Every entry, from the first to the last, should be written out exactly.

------------------------------

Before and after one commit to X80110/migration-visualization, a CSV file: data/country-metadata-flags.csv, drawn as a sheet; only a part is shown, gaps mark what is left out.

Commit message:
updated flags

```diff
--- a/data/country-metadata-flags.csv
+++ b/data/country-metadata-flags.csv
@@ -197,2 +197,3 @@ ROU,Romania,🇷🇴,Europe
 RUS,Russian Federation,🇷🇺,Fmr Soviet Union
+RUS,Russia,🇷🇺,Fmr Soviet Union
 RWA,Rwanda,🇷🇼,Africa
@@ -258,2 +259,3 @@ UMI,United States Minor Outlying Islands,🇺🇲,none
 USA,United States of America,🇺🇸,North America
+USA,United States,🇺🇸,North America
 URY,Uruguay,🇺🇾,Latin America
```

------------------------------

(Task response)
Before and after one commit to X80110/migration-visualization, a CSV file: data/country-metadata-flags.csv, drawn as a sheet; only a part is shown, gaps mark what is left out.

Commit message:
updated flags

```diff
--- a/data/country-metadata-flags.csv
+++ b/data/country-metadata-flags.csv
@@ -197,2 +197,3 @@ ROU,Romania,🇷🇴,Europe
 RUS,Russian Federation,🇷🇺,Fmr Soviet Union
+RUS,Russia,🇷🇺,Fmr Soviet Union
 RWA,Rwanda,🇷🇼,Africa
@@ -258,2 +259,3 @@ UMI,United States Minor Outlying Islands,🇺🇲,none
 USA,United States of America,🇺🇸,North America
+USA,United States,🇺🇸,North America
 URY,Uruguay,🇺🇾,Latin America
```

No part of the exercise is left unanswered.